(1) When he married Catherine Augusta Coleman, he was aged 50 and she 29. From what I read of her family, she may have brought some wealth with her. I recall being told (by my father, perhaps) that Catherine was left destitute when Frank died.

(2) Frank's first child by Catherine was born when he was 51 or 52, and he managed to sire seven more children before reaching the age of 65.

(3) His second youngest son (James Bernard Paynter) was only 11 when his father died - perhaps accounting for the rumour that he became his mother's favourite after his younger brother died. He was the uncle that Edith Paynter disliked because he had taken over her mother's family home and also because he became involved in her own father's affairs. Certainly he ended up as senior partner in Newman Paynter & Co's Yeovil office, and became the owner of Edwin Newman's old home Hendford Manor in Yeovil.


Ian Caldwell notes: Francis Paynter of Clarence House, Penzance (1789-1863) was a solicitor and judge of the Hundred Court. He married Catherine Augusta Coleman (1811-1880) at the parish church of Martock, Somerset on 9th June 1840. There were eight children of the marriage. Francis evidently got into financial trouble latterly for he went bankrupt and it is alleged that he appropriated money belonging to the estate.

Clarence House is situated in Clarence street, Penzance. It was a large manor house in its own grounds but was sold in Francis Paynter's time and became a high school.

William Rouse Paynter: 28 April 2008: Email received from Ann Roberts (née Paynter) saying:

"With regard to William Rouse Paynter, son of Francis Paynter and Catherine Augusta Coleman: there is a death entry in the June quarter of 1860 for a William Ross Paynter in Penzance, which I suspect is actually him. He appears on the 1851 census with his family, age 1, but no sign thereafter, so I think it is likely that this death entry is his. Incidentally, the GRO Birth index (Penzance Sept qtr 1849) show his middle name as Rous rather than Rouse. I have not obtained either certificate; it would be best to obtain the death cert from the local registrar as the GRO reference has an illegible last digit! (It is Penzance 5c 23- )"

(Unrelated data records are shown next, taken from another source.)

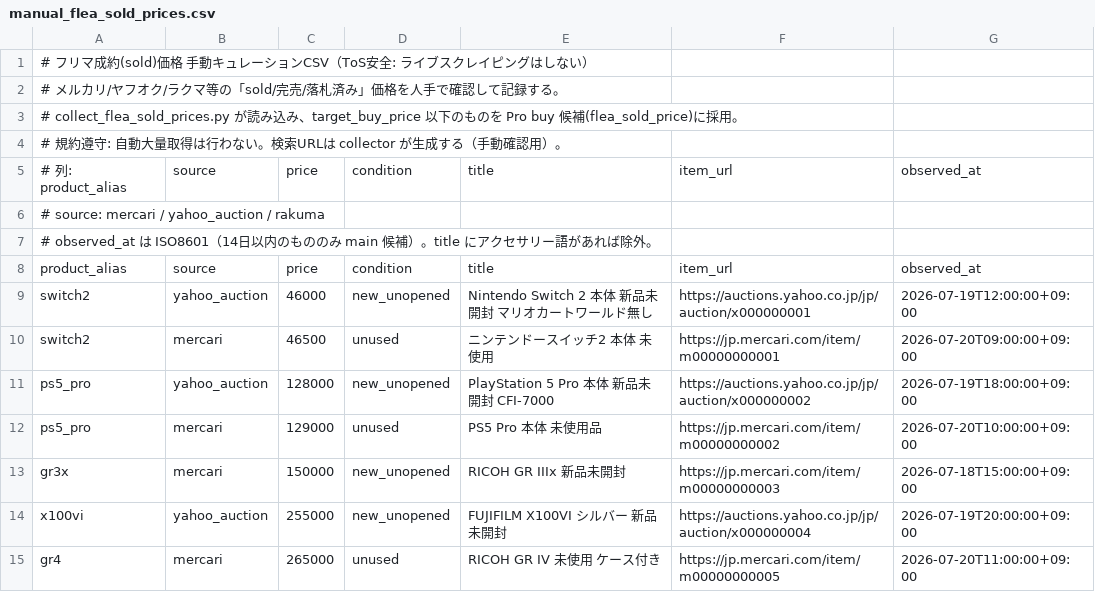
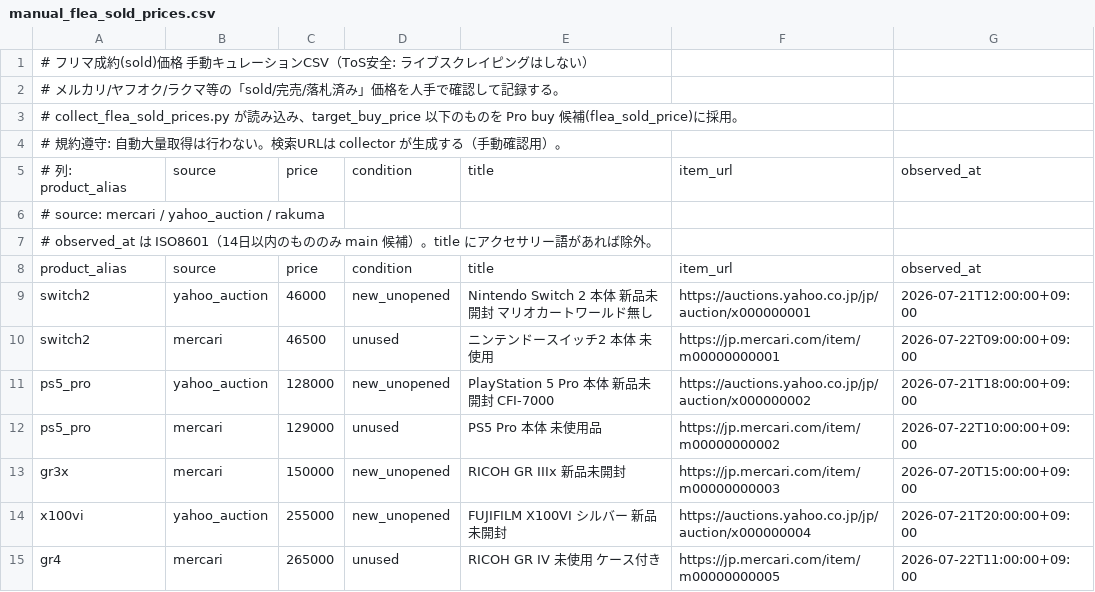
Before and after one commit to estkey0001/premium-monitor, a CSV file: data/manual_flea_sold_prices.csv, drawn as a sheet.

```diff
--- a/data/manual_flea_sold_prices.csv
+++ b/data/manual_flea_sold_prices.csv
@@ -8,8 +8,8 @@
 product_alias,source,price,condition,title,item_url,observed_at
-switch2,yahoo_auction,46000,new_unopened,Nintendo Switch 2 本体 新品未開封 マリオカートワールド無し,https://auctions.yahoo.co.jp/jp/auction/x000000001,2026-07-19T12:00:00+09:00
-switch2,mercari,46500,unused,ニンテンドースイッチ2 本体 未使用,https://jp.mercari.com/item/m00000000001,2026-07-20T09:00:00+09:00
-ps5_pro,yahoo_auction,128000,new_unopened,PlayStation 5 Pro 本体 新品未開封 CFI-7000,https://auctions.yahoo.co.jp/jp/auction/x000000002,2026-07-19T18:00:00+09:00
-ps5_pro,mercari,129000,unused,PS5 Pro 本体 未使用品,https://jp.mercari.com/item/m00000000002,2026-07-20T10:00:00+09:00
-gr3x,mercari,150000,new_unopened,RICOH GR IIIx 新品未開封,https://jp.mercari.com/item/m00000000003,2026-07-18T15:00:00+09:00
-x100vi,yahoo_auction,255000,new_unopened,FUJIFILM X100VI シルバー 新品未開封,https://auctions.yahoo.co.jp/jp/auction/x000000004,2026-07-19T20:00:00+09:00
-gr4,mercari,265000,unused,RICOH GR IV 未使用 ケース付き,https://jp.mercari.com/item/m00000000005,2026-07-20T11:00:00+09:00
+switch2,yahoo_auction,46000,new_unopened,Nintendo Switch 2 本体 新品未開封 マリオカートワールド無し,https://auctions.yahoo.co.jp/jp/auction/x000000001,2026-07-21T12:00:00+09:00
+switch2,mercari,46500,unused,ニンテンドースイッチ2 本体 未使用,https://jp.mercari.com/item/m00000000001,2026-07-22T09:00:00+09:00
+ps5_pro,yahoo_auction,128000,new_unopened,PlayStation 5 Pro 本体 新品未開封 CFI-7000,https://auctions.yahoo.co.jp/jp/auction/x000000002,2026-07-21T18:00:00+09:00
+ps5_pro,mercari,129000,unused,PS5 Pro 本体 未使用品,https://jp.mercari.com/item/m00000000002,2026-07-22T10:00:00+09:00
+gr3x,mercari,150000,new_unopened,RICOH GR IIIx 新品未開封,https://jp.mercari.com/item/m00000000003,2026-07-20T15:00:00+09:00
+x100vi,yahoo_auction,255000,new_unopened,FUJIFILM X100VI シルバー 新品未開封,https://auctions.yahoo.co.jp/jp/auction/x000000004,2026-07-21T20:00:00+09:00
+gr4,mercari,265000,unused,RICOH GR IV 未使用 ケース付き,https://jp.mercari.com/item/m00000000005,2026-07-22T11:00:00+09:00
```
Also changed, not shown: data/manual_buyback_prices.csv, data/manual_market_prices.csv, 47 other files.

Frederick Octavius Paynter:
May 14 2002:

Ray Farnsworth confirmed today that the information given on Mary Davies Paynter's family tree is correct. Ray writes: " Following a tip-off from Chris Newman, I checked the Alnwick Registrars Office today and confirmed that Frederick Octavius Paynter did die at Freelands on Sept 5th 1871. He was Henry's younger brother. The death was notified by JB Paynter (Henry's older brother) so there must have been quite a family gathering. Given that Catherine would have been 31/2 years, Ernest just over 2, William under 1, and Henrietta circa 5 months pregnant with Frederick, the young Henry and Henrietta must have had a trying time. Frederick Octavius was 17 years old and the cause of death was "Acute Pneumonia Phthisis". I have got a Certified Copy of the Death Certificate for the Freelands records".

Page updated 5 Aug 2013: Deletion of references suggesting that the Francis Paynter was ever Edwin Newman's partner..
Page updated 12 Jun 2009: Links added to Ian Calwell's "Story of Francis Paynter"..
Page updated 1 May 2008: Reference added to William Rouse Paynter. Date of death of William Rouse Paynter changed from 1866 to 1860.